Beijing is peeved about pan-dem lawmakers’ mass resignation. The CCP wants to kick them in the teeth repeatedly, but has a panty-wetting tantrum when they move out of teeth-kicking range – a challenge to the Central Government, apparently.
Beijing and the local puppets might actually miss the pan-dems. With no-one delaying business in the legislature through paper-throwing, quorum counts and filibusters, who will be to blame from now on for ‘holding up essential government work’? Unless, of course, the executive branch starts to deliver on housing, health care, schools, etc – in which case everyone will warmly welcome the barring of democratically elected members.
Questions on many minds: What is the purpose now of LegCo? And what is the purpose of the Basic Law? Or of the Hong Kong legal system as a whole? The last question is not overblown – the logic of the NPC disqualification edict is headache-inducing (for example, the government itself kept the four in LegCo by postponing the election, but now even wants to reclaim their salaries). The Bar Association bashes out a quick critique.
Another teacher is de-registered for what RTHK calls ‘dodgy history lessons’. Alleged examples: ancient Chinese invented paper to save tortoises (of oracle bones fame) from extinction, and the Brits launched the Opium Wars to save China from drugs. This would be brilliant stand-up. He or she is utterly wasted teaching kids. What about teaching that no-one died of hunger, disease and cannibalism during Mao’s Great Leap Forward? Would that count as ‘dodgy’?
It could be that the CCP is now ordering the Education Bureau to find teachers to bar – maybe they have a quota to fill. Schools are resisting, with principals complaining about informers snitching on teachers.
(Speaking of which, fun ideas from the US on how to use a snitch hotline.)
In a similar spirit, Wired examines Hong Kong as a case study in the death of democracy.
The BBC on Hong Kong news-stands as allegory for declining press freedom. Did you know the SCMP started up Hong Kong’s streetside newspaper stalls as part of its mission to topple the Chinese regime? Does the CCP know?

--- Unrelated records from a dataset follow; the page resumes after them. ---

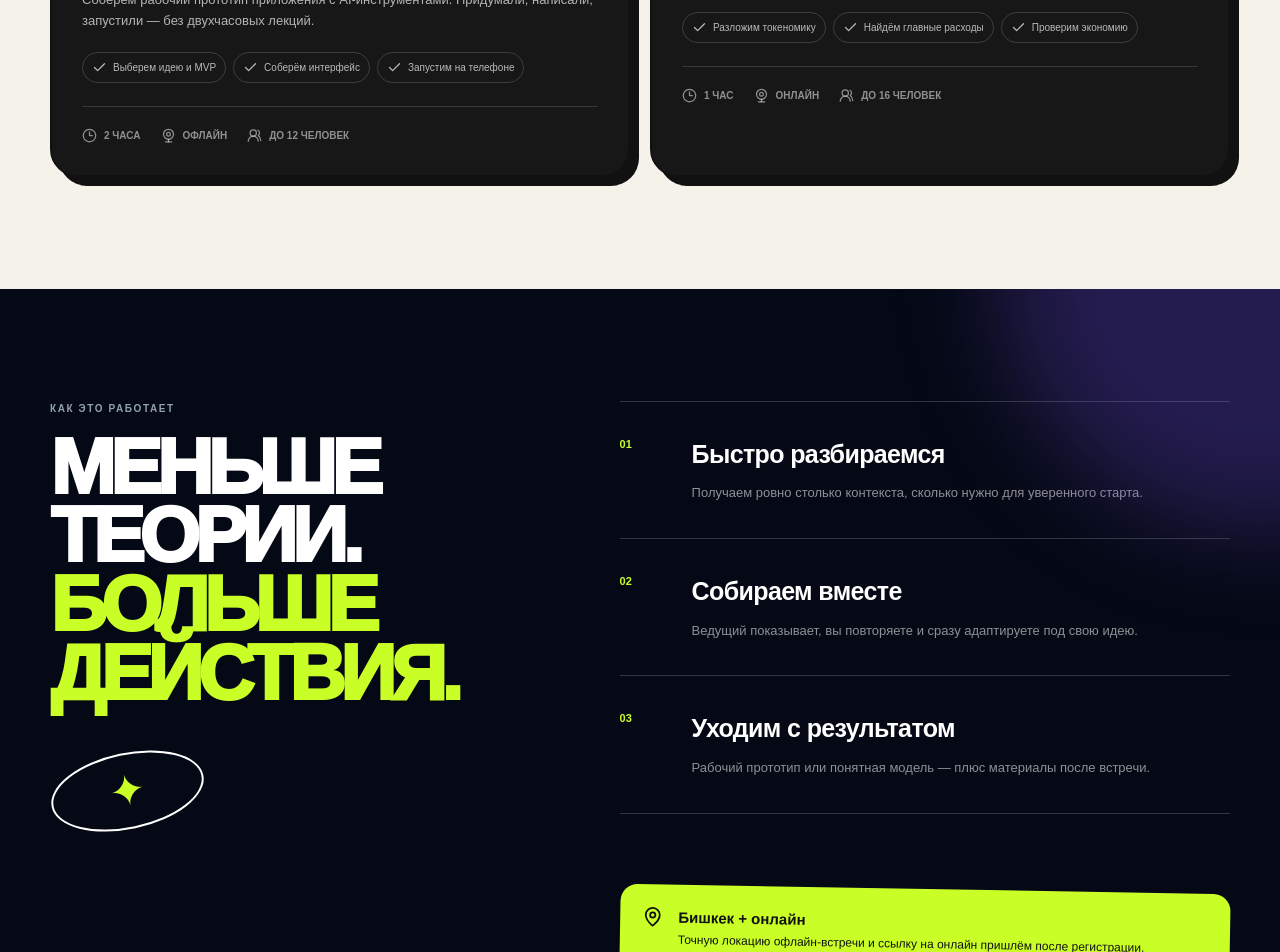
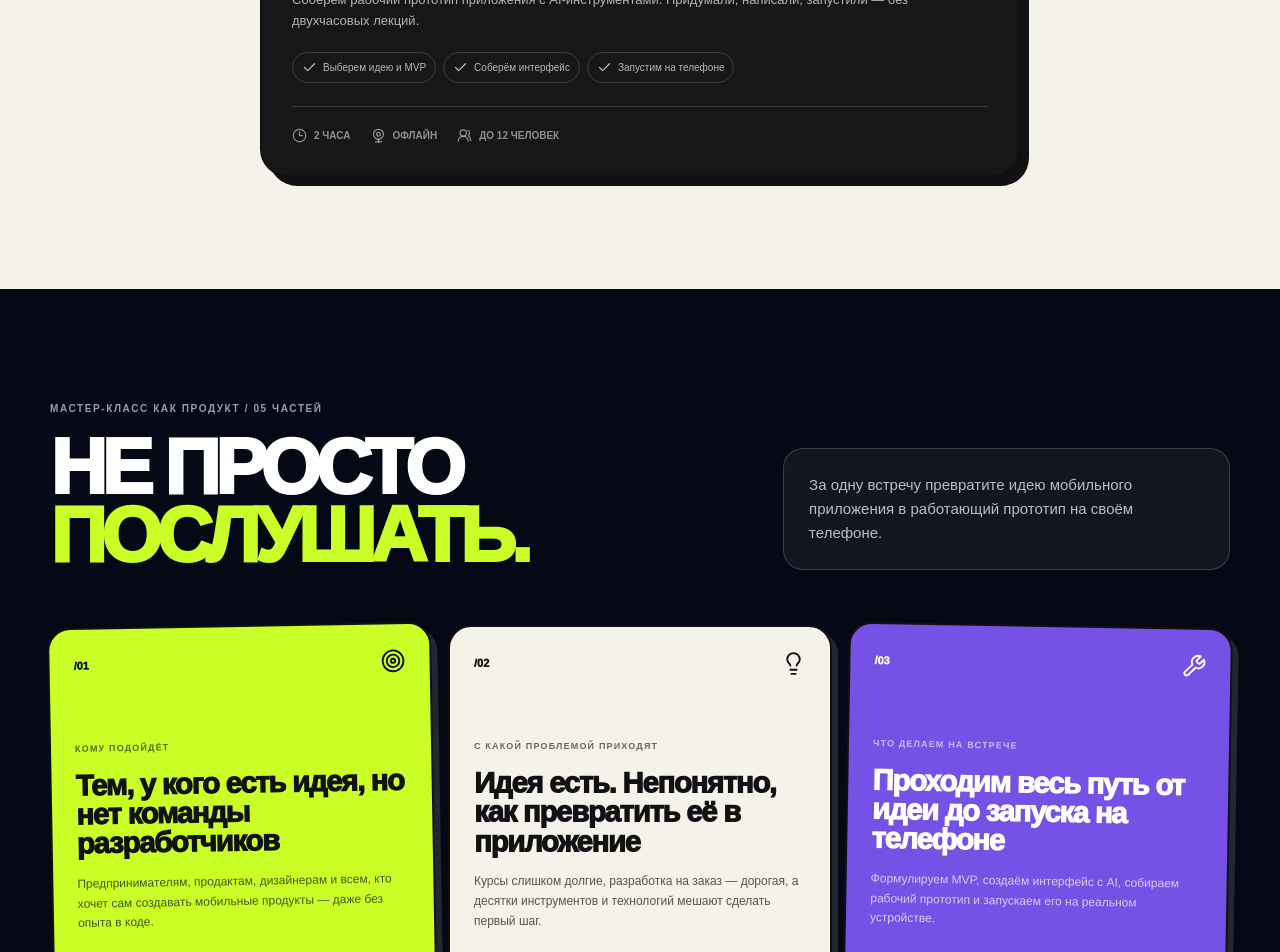
Before and after one commit to azholonov/masterclass_landing, a Next.js app: page / in a window 1280 px wide. Shown: the part 1848-2800 px from the top of the page. Built offline with nearby package versions, Linux system fonts and the light colour scheme; no server answers.

Commit message:
removed token economics to focus on vibe coding

```diff
--- a/app/api/register/route.ts
+++ b/app/api/register/route.ts
@@ -35,8 +35,8 @@ export async function POST(request: Request) {
     );
   }
 
-  if (!isWorkshopId(workshop)) {
-    return NextResponse.json({ message: "Выберите мастер-класс." }, { status: 400 });
+  if (!isWorkshopId(workshop) || workshop !== "vibecoding") {
+    return NextResponse.json({ message: "Регистрация доступна только на мастер-класс по вайбкодингу." }, { status: 400 });
   }
 
   const supabase = createSupabaseAdmin();
--- a/app/globals.css
+++ b/app/globals.css
@@ -57,7 +57,7 @@ h1 em { color: var(--lime); font-style: normal; }
 h2 { margin-bottom: 0; font-size: clamp(51px, 6.1vw, 88px); font-weight: 950; line-height: .88; letter-spacing: -.07em; }
 h2 span { color: #aaa69d; }
 .section-heading > p { margin: 0 0 6px; color: #6f6c66; font-size: 15px; line-height: 1.65; }
-.workshop-grid { display: grid; grid-template-columns: repeat(2, 1fr); gap: 20px; }
+.workshop-grid { display: grid; grid-template-columns: minmax(0, 760px); justify-content: center; }
 .workshop-card { overflow: hidden; border: 2px solid var(--ink); border-radius: 28px; color: #fff; background: #171717; box-shadow: 9px 9px 0 var(--ink); }
 .workshop-image { position: relative; height: 430px; margin: 10px; overflow: hidden; border-radius: 19px; background: #2d1c7d; }
 .workshop-image img { object-fit: cover; transition: transform .45s ease; }
@@ -76,7 +76,31 @@ h2 span { color: #aaa69d; }
 .card-meta { display: flex; flex-wrap: wrap; gap: 20px; padding-top: 21px; border-top: 1px solid rgba(255,255,255,.14); color: rgba(255,255,255,.52); font-size: 10px; font-weight: 700; text-transform: uppercase; }
 .card-meta span { display: inline-flex; align-items: center; gap: 7px; }
 
+.product-story { overflow: hidden; color: #fff; background: var(--night); }
+.product-story-heading { display: grid; grid-template-columns: 1.18fr .82fr; gap: 90px; align-items: end; margin-bottom: 55px; }
+.product-story .eyebrow { color: #92a0ae; }
+.product-story h2 span { color: var(--lime); }
+.product-promise { padding: 24px 25px; border: 1px solid rgba(255,255,255,.18); border-radius: 20px; background: rgba(255,255,255,.055); }
+.product-promise span { display: block; margin-bottom: 12px; color: var(--lime); font-size: 9px; font-weight: 900; text-transform: uppercase; letter-spacing: .14em; }
+.product-promise p { margin: 0; color: rgba(255,255,255,.72); font-size: 15px; line-height: 1.6; }
+.product-story-grid { display: grid; grid-template-columns: repeat(6, 1fr); gap: 14px; }
+.product-story-card { grid-column: span 2; min-height: 355px; padding: 24px; border: 2px solid var(--ink); border-radius: 23px; color: var(--ink); background: var(--paper); box-shadow: 6px 6px 0 rgba(255,255,255,.12); }
+.product-story-card:nth-child(4) { grid-column: 2 / span 2; }
+.story-card-top { display: flex; align-items: center; justify-content: space-between; margin-bottom: 64px; }
+.story-card-top > span { font-size: 11px; font-weight: 950; }
+.story-label { margin-bottom: 14px; font-size: 9px; font-weight: 900; text-transform: uppercase; letter-spacing: .13em; opacity: .62; }
+.product-story-card h3 { margin-bottom: 16px; font-size: clamp(25px, 2.3vw, 34px); font-weight: 950; line-height: 1; letter-spacing: -.045em; }
+.story-description { margin: 0; font-size: 12px; line-height: 1.65; opacity: .7; }
+.story-lime { background: var(--lime); transform: rotate(-1deg); }
+.story-violet { color: #fff; background: var(--violet); transform: rotate(1deg); }
+.story-cyan { background: var(--cyan); transform: rotate(-1deg); }
+.product-story-cta { display: flex; align-items: center; justify-content: space-between; gap: 30px; margin-top: 50px; padding-top: 30px; border-top: 1px solid rgba(255,255,255,.18); }
+.product-story-cta p { max-width: 590px; margin: 0; color: rgba(255,255,255,.58); font-size: 14px; line-height: 1.6; }
+.product-story-cta strong { color: #fff; }
+.button-dark { flex: 0 0 auto; color: var(--ink); background: var(--lime); }
+
 .format { position: relative; overflow: hidden; color: #fff; background: var(--night); }
+.format { border-top: 1px solid rgba(255,255,255,.12); }
 .format::before { content: ""; position: absolute; width: 520px; height: 520px; right: -240px; top: -280px; border-radius: 50%; background: rgba(118,81,230,.28); filter: blur(50px); }
 .format-grid { display: grid; grid-template-columns: .88fr 1.12fr; gap: 90px; }
 .format .eyebrow { color: #92a0ae; }
@@ -133,7 +157,10 @@ h2 span { color: #aaa69d; }
   .nav-links { display: none; }
   .hero-art { object-position: 63% center; opacity: .72; }
   .hero-shade { background: linear-gradient(90deg, rgba(4,8,18,.98), rgba(4,8,18,.7) 58%, rgba(4,8,18,.18)); }
-  .section-heading, .format-grid, .registration-grid { grid-template-columns: 1fr; gap: 45px; }
+  .section-heading, .product-story-heading, .format-grid, .registration-grid { grid-template-columns: 1fr; gap: 45px; }
+  .product-story-card { grid-column: span 3; }
+  .product-story-card:nth-child(4) { grid-column: span 3; }
+  .product-story-card:last-child { grid-column: 2 / span 4; }
   .format-note { grid-column: 1; margin-top: 0; }
   .registration-copy { max-width: 650px; }
 }
@@ -155,6 +182,13 @@ h2 span { color: #aaa69d; }
   .workshop-grid { grid-template-columns: 1fr; }
   .workshop-image { height: min(94vw, 420px); }
   .workshop-content { padding: 21px 20px 27px; }
+  .product-story-heading { gap: 28px; margin-bottom: 34px; }
+  .product-story-grid { grid-template-columns: 1fr; gap: 12px; }
+  .product-story-card, .product-story-card:nth-child(4), .product-story-card:last-child { grid-column: 1; min-height: 0; padding: 21px; transform: none; }
+  .story-card-top { margin-bottom: 38px; }
+  .product-story-card h3 { font-size: 28px; }
+  .product-story-cta { align-items: stretch; flex-direction: column; margin-top: 38px; }
+  .product-story-cta .button { width: 100%; }
   .format-grid { gap: 38px; }
   .orbit-badge { display: none; }
   .steps li { grid-template-columns: 35px 1fr; gap: 14px; padding: 27px 0; }
--- a/app/layout.tsx
+++ b/app/layout.tsx
@@ -3,7 +3,7 @@ import "./globals.css";
 
 export const metadata: Metadata = {
   title: "Мастерская — учимся делать, а не смотреть",
-  description: "Практические мастер-классы по вайбкодингу мобильных приложений и экономике токенов.",
+  description: "Практический мастер-класс по вайбкодингу мобильных приложений в Бишкеке.",
 };
 
 export default function RootLayout({ children }: Readonly<{ children: React.ReactNode }>) {
--- a/app/page.tsx
+++ b/app/page.tsx
@@ -3,13 +3,18 @@ import {
   ArrowDownRight,
   ArrowRight,
   ArrowUpRight,
+  BadgeDollarSign,
   CalendarDays,
   Check,
   Clock3,
+  Lightbulb,
   MapPin,
+  PackageCheck,
   Sparkles,
+  Target,
   UsersRound,
   Webcam,
+  Wrench,
 } from "lucide-react";
 import { RegistrationForm } from "@/components/RegistrationForm";
 import { createSupabaseAdmin } from "@/lib/supabase";
@@ -17,8 +22,7 @@ import { workshops as workshopDetails, type WorkshopId } from "@/lib/workshops";
 
 export const dynamic = "force-dynamic";
 
-const workshops = [
-  {
+const workshop = {
   number: "01",
   date: "15 августа · суббота",
   dateTime: "2026-08-15",
@@ -31,27 +35,60 @@ const workshops = [
   image: "/art/vibecoding-robot.png",
   alt: "Робот программирует приложение рядом с цифровым растением",
   tone: "violet",
+};
+
+const productStory = [
+  {
+    number: "01",
+    label: "Кому подойдёт",
+    title: "Тем, у кого есть идея, но нет команды разработчиков",
+    description:
+      "Предпринимателям, продактам, дизайнерам и всем, кто хочет сам создавать мобильные продукты — даже без опыта в коде.",
+    icon: Target,
+    tone: "lime",
   },
   {
     number: "02",
-    date: "16 августа · воскресенье",
-    dateTime: "2026-08-16",
-    title: "Экономика токенов",
-    subtitle: "Меньше расходов — больше пользы от AI",
+    label: "С какой проблемой приходят",
+    title: "Идея есть. Непонятно, как превратить её в приложение",
     description:
-      "Разберём, куда уходит лимит, и на практике проверим способы экономить токены без потери качества результата.",
-    features: ["Разложим токеномику", "Найдём главные расходы", "Проверим экономию"],
-    meta: ["1 час", "онлайн", "до 16 человек"],
-    image: "/art/token-robot.png",
-    alt: "Робот изучает цифровые токены, диаграмму и спутник",
-    tone: "lime",
+      "Курсы слишком долгие, разработка на заказ — дорогая, а десятки инструментов и технологий мешают сделать первый шаг.",
+    icon: Lightbulb,
+    tone: "paper",
+  },
+  {
+    number: "03",
+    label: "Что делаем на встрече",
+    title: "Проходим весь путь от идеи до запуска на телефоне",
+    description:
+      "Формулируем MVP, создаём интерфейс с AI, собираем рабочий прототип и запускаем его на реальном устройстве.",
+    icon: Wrench,
+    tone: "violet",
+  },
+  {
+    number: "04",
+    label: "С чем уходите",
+    title: "Своё работающее приложение, код и понятный следующий шаг",
+    description:
+      "Забираете проект, проверенные промпты и план развития — чтобы следующий прототип собрать уже самостоятельно.",
+    icon: PackageCheck,
+    tone: "paper",
+  },
+  {
+    number: "05",
+    label: "За что платите",
+    title: "Не за лекцию. За короткий путь к первому результату",
+    description:
+      "Вместо недель хаотичных видео — два часа практики, помощь на каждом сложном шаге и готовый результат к концу встречи.",
+    icon: BadgeDollarSign,
+    tone: "cyan",
   },
 ];
 
 async function getWorkshopAvailability(): Promise<Record<WorkshopId, boolean>> {
   const availability: Record<WorkshopId, boolean> = {
     vibecoding: true,
-    "token-economics": true,
+    "token-economics": false,
   };
   const supabase = createSupabaseAdmin();
   if (!supabase) return availability;
@@ -106,19 +143,19 @@ export default async function Home() {
         <div className="hero-shade" />
 
         <div className="hero-content container">
-          <div className="hero-kicker"><span>Бишкек</span><span>15–16 августа</span><span>2026</span></div>
+          <div className="hero-kicker"><span>Бишкек</span><span>15 августа</span><span>2026</span></div>
           <h1>НЕ СМОТРИ.<br /><em>СОЗДАВАЙ.</em></h1>
-          <p>Практические мастер-классы для тех, кому мало просто знать. Сделай первый результат своими руками.</p>
+          <p>Практический мастер-класс по мобильному вайбкодингу. Сделай своё первое приложение своими руками.</p>
           <div className="hero-actions">
             <a className="button button-lime" href="#workshops">
-              Выбрать мастер-класс <ArrowDownRight size={20} />
+              Узнать о мастер-классе <ArrowDownRight size={20} />
             </a>
             <span>Можно без опыта.<br />Нужно любопытство.</span>
           </div>
         </div>
 
-        <div className="hero-counter" aria-label="Два мастер-класса">
-          <strong>02</strong><span>две встречи<br />два результата</span>
+        <div className="hero-counter" aria-label="Один мастер-класс">
+          <strong>01</strong><span>одна встреча<br />готовый прототип</span>
         </div>
         <div className="marquee" aria-hidden="true">
           <div>ПРАКТИКА ✦ ИДЕИ ✦ ТЕХНОЛОГИИ ✦ ПЕРВЫЙ БИЛД ✦ ПРАКТИКА ✦ ИДЕИ ✦ ТЕХНОЛОГИИ ✦</div>
@@ -129,17 +166,16 @@ export default async function Home() {
         <div className="container">
           <div className="section-heading">
             <div>
-              <p className="eyebrow">Ближайшие встречи / 02</p>
-              <h2>ВЫБЕРИ СВОЮ<br /><span>ТОЧКУ СТАРТА.</span></h2>
+              <p className="eyebrow">Ближайшая встреча / 01</p>
+              <h2>ТВОЯ ТОЧКА<br /><span>СТАРТА.</span></h2>
             </div>
             <p>Небольшая группа, живой ведущий и задача, которую ты действительно успеешь закончить.</p>
           </div>
 
           <div className="workshop-grid">
-            {workshops.map((workshop) => (
-              <article className={`workshop-card card-${workshop.tone}`} key={workshop.number}>
+            <article className={`workshop-card card-${workshop.tone}`}>
               <div className="workshop-image">
-                  <Image src={workshop.image} alt={workshop.alt} fill sizes="(max-width: 760px) 100vw, 50vw" />
+                <Image src={workshop.image} alt={workshop.alt} fill sizes="(max-width: 760px) 100vw, 760px" />
                 <span className="card-index">/{workshop.number}</span>
                 <a href="#registration" className="card-arrow" aria-label={`Записаться: ${workshop.title}`}>
                   <ArrowUpRight size={26} />
@@ -160,7 +196,39 @@ export default async function Home() {
                 </div>
               </div>
             </article>
+          </div>
+        </div>
+      </section>
+
+      <section className="product-story section" id="product">
+        <div className="container">
+          <div className="product-story-heading">
+            <div>
+              <p className="eyebrow">Мастер-класс как продукт / 05 частей</p>
+              <h2>НЕ ПРОСТО<br /><span>ПОСЛУШАТЬ.</span></h2>
+            </div>
+            <div className="product-promise">
+              <p>За одну встречу превратите идею мобильного приложения в работающий прототип на своём телефоне.</p>
+            </div>
+          </div>
+
+          <div className="product-story-grid">
+            {productStory.map(({ number, label, title, description, icon: Icon, tone }) => (
+              <article className={`product-story-card story-${tone}`} key={number}>
+                <div className="story-card-top">
+                  <span>/{number}</span>
+                  <Icon size={25} strokeWidth={1.8} aria-hidden="true" />
+                </div>
+                <p className="story-label">{label}</p>
+                <h3>{title}</h3>
+                <p className="story-description">{description}</p>
+              </article>
             ))}
+          </div>
+
+          <div className="product-story-cta">
+            <p><strong>На выходе — не домашнее задание.</strong> На выходе — приложение, которое уже можно показать.</p>
+            <a className="button button-dark" href="#registration">Собрать своё <ArrowDownRight size={20} /></a>
           </div>
         </div>
       </section>
@@ -175,11 +243,11 @@ export default async function Home() {
           <ol className="steps">
             <li><span>01</span><div><strong>Быстро разбираемся</strong><p>Получаем ровно столько контекста, сколько нужно для уверенного старта.</p></div></li>
             <li><span>02</span><div><strong>Собираем вместе</strong><p>Ведущий показывает, вы повторяете и сразу адаптируете под свою идею.</p></div></li>
-            <li><span>03</span><div><strong>Уходим с результатом</strong><p>Рабочий прототип или понятная модель — плюс материалы после встречи.</p></div></li>
+            <li><span>03</span><div><strong>Уходим с результатом</strong><p>Рабочий прототип приложения — плюс материалы после встречи.</p></div></li>
           </ol>
           <div className="format-note">
             <MapPin size={21} />
-            <p><strong>Бишкек + онлайн</strong>Точную локацию офлайн-встречи и ссылку на онлайн пришлём после регистрации.</p>
+            <p><strong>Офлайн в Бишкеке</strong>Точную локацию встречи пришлём после регистрации.</p>
           </div>
         </div>
       </section>
@@ -189,7 +257,7 @@ export default async function Home() {
           <div className="registration-copy">
             <div className="registration-tag"><Sparkles size={15} /> Остался один шаг</div>
             <h2>ЗАЙМИ<br /><span>СВОЁ МЕСТО.</span></h2>
-            <p>Выбери мастер-класс и оставь контакт. Пришлём все детали — без спама и длинных цепочек писем.</p>
+            <p>Оставь контакт, чтобы забронировать место. Пришлём все детали — без спама и длинных цепочек писем.</p>
             <a href="mailto:soloapps.dev@gmail.com">Есть вопрос? Напиши нам <ArrowRight size={17} /></a>
           </div>
           <RegistrationForm availability={availability} />
```
Also changed, not shown: components/RegistrationForm.tsx (+2 -15 lines), 2 other files (tests, documents, lock files or other folders). Lines whose indentation alone changed are shown as unchanged.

Slumming it, part 1: The NY Post on the evils of the WHO…
It’s been clear from the pandemic’s start that China staged a shameful coverup that cost lives across the world. Now, newly uncovered details show that the World Health Organization didn’t just kowtow to the Communists — the UN agency actively helped Beijing whitewash its deadly deeds.
Slumming it, part 2: Gordon Chang – the pundit who has predicted the coming collapse of the CCP system for close to 20 years – on Beijing’s might-is-right view of the world.
Slumming it, part 3: National Interest enticingly wonders whether Beijing’s man-made islands in the South China Sea are crumbling away like other tofu projects.
From the Interpreter, a review of Thomas Orlik’s book China: The Bubble that Never Pops.
Netizens find ways to overcome the WHO Facebook page’s censorship of references to Taiwan and Winnie the Pooh.
Al Jazeera on the decline of the Kuomintang, which ‘by its own admission has less than 9,000 party members under 40.’ An academic says…
“They’ve been in Taiwan for 70 years. They could rename the party the ‘Taiwanese Nationalist Party’ or do other symbolic things to indicate they are really first and foremost for standing up for the Taiwanese.”
This has been the year of Taiwanese soft power – Ketagalan Media asks how to monetize it, starting with up-market coffee.
And everything you wanted to know about Pocky…
The original version of Pocky was totally coated in chocolate, but that caused a problem since the thin chocolate coating melted easily in the hand. The inspiration for the exposed bit of the pretzel stick underneath is said to have come from an Osaka specialty, kushikatsu – breaded deep-fried bite-sized morsels of meat, shrimp and vegetables on skewers.